Go through the material line by line and copy each one with the word "ARCHITECTURE".

Exercise material
++++
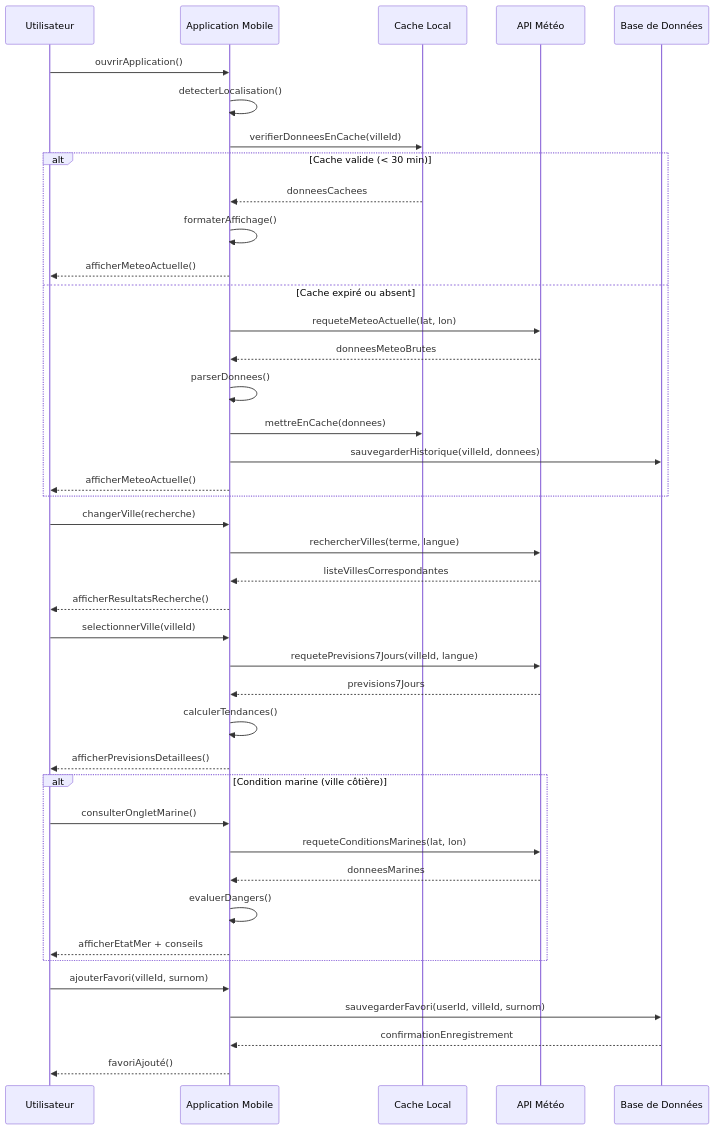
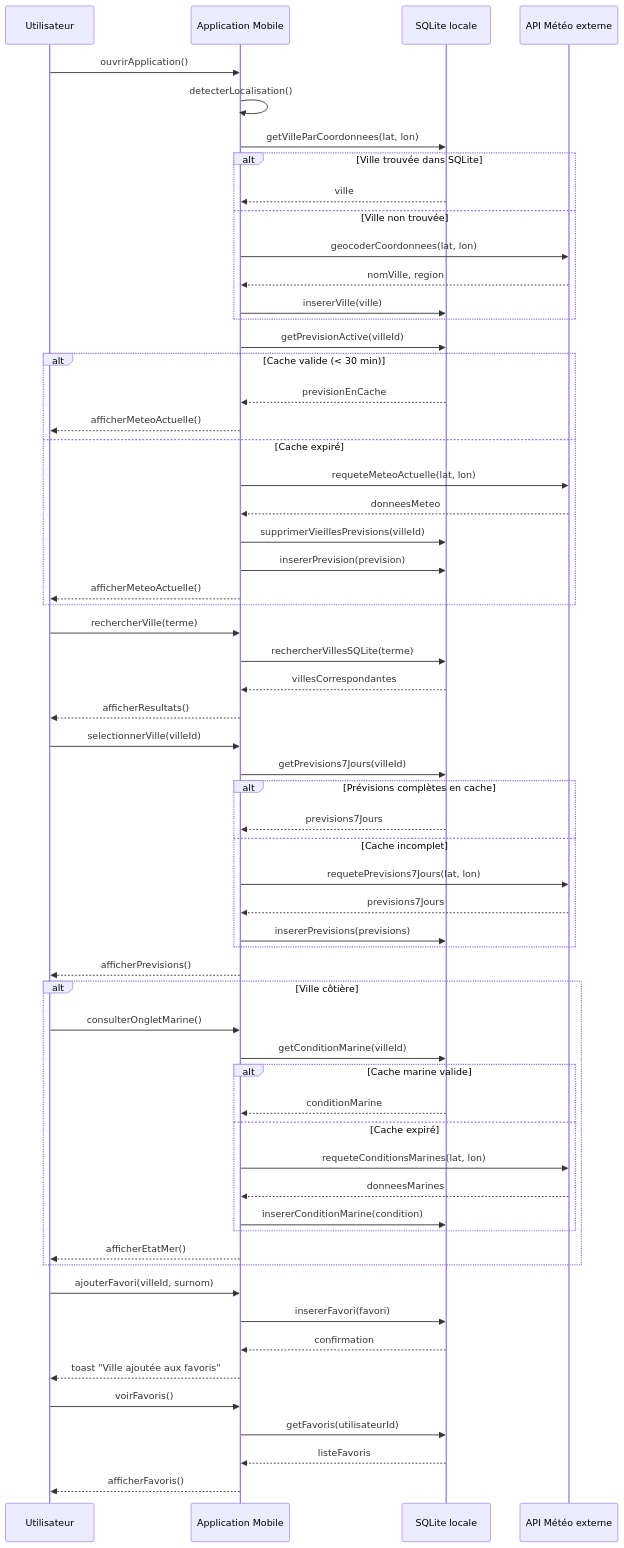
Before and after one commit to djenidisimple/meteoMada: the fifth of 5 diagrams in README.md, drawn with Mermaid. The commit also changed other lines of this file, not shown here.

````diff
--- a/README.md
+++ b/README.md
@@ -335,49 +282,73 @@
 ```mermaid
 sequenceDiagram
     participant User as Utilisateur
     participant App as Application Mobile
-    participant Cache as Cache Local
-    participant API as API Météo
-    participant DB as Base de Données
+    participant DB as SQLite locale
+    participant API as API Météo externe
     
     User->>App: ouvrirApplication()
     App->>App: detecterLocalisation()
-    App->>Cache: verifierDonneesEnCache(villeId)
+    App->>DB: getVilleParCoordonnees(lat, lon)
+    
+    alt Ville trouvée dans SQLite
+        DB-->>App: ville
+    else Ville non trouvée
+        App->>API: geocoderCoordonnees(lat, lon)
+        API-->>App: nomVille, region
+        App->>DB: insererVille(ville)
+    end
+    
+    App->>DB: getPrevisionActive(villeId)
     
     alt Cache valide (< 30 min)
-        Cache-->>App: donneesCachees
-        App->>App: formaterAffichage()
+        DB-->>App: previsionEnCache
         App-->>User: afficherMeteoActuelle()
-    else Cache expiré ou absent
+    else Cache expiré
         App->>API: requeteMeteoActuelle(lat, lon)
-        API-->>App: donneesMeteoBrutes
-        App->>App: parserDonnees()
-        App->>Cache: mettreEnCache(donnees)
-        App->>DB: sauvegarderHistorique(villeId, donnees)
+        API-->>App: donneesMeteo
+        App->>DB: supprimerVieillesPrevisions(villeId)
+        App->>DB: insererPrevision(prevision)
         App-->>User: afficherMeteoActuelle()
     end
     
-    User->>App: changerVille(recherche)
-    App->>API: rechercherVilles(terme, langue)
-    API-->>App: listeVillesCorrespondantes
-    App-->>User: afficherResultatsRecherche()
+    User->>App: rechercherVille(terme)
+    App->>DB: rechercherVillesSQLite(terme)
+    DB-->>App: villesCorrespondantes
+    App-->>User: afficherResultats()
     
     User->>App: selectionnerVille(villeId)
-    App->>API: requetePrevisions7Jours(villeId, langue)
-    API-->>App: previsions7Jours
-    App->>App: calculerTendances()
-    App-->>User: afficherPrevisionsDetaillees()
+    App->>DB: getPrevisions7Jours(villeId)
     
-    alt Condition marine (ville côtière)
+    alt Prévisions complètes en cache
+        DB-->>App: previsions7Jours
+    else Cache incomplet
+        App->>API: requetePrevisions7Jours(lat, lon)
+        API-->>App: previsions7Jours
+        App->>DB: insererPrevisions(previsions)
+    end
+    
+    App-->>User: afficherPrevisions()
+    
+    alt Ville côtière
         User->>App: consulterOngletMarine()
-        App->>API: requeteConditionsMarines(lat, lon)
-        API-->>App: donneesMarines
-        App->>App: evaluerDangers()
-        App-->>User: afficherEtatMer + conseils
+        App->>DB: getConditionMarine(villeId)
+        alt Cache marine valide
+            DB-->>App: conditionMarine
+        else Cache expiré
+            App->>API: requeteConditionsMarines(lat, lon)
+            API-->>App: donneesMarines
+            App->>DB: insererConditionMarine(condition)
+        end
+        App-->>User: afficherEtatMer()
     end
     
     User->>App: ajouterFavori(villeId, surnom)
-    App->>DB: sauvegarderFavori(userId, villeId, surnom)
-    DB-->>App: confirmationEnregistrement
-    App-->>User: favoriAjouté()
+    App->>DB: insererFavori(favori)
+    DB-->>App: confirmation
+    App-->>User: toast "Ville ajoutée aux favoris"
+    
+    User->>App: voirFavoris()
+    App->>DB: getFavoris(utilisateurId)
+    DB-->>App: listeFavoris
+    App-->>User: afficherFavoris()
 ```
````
++++
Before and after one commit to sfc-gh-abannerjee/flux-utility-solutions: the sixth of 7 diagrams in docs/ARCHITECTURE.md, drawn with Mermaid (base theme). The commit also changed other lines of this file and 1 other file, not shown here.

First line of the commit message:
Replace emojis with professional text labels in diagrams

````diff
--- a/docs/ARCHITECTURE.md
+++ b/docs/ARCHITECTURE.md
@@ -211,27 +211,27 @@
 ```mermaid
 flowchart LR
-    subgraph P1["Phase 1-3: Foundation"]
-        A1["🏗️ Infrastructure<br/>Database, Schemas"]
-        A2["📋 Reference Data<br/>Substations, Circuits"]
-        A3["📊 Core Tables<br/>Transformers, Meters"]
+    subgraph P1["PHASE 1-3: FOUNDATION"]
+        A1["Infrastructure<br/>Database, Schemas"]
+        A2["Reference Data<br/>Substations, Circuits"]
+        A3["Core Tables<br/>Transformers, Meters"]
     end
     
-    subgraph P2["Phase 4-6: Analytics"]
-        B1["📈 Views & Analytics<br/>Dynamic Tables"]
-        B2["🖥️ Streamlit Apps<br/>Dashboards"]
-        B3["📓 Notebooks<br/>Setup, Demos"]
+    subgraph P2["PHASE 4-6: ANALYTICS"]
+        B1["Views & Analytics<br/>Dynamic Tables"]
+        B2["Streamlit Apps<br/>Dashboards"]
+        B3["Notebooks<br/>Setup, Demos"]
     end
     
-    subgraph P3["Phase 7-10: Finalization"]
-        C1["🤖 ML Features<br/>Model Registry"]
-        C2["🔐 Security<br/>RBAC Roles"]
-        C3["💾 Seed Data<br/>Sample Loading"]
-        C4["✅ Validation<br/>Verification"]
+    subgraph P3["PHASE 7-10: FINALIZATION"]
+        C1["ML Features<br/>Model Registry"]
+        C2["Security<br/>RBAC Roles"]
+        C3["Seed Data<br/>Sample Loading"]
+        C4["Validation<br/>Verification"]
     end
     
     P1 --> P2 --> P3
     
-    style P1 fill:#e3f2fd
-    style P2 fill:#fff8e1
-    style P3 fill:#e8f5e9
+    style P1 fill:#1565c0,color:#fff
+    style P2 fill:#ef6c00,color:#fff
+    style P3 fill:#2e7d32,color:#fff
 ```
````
++++
Task response
Before and after one commit to sfc-gh-abannerjee/flux-utility-solutions: the sixth of 7 diagrams in docs/ARCHITECTURE.md, drawn with Mermaid (base theme). The commit also changed other lines of this file and 1 other file, not shown here.
--- a/docs/ARCHITECTURE.md
+++ b/docs/ARCHITECTURE.md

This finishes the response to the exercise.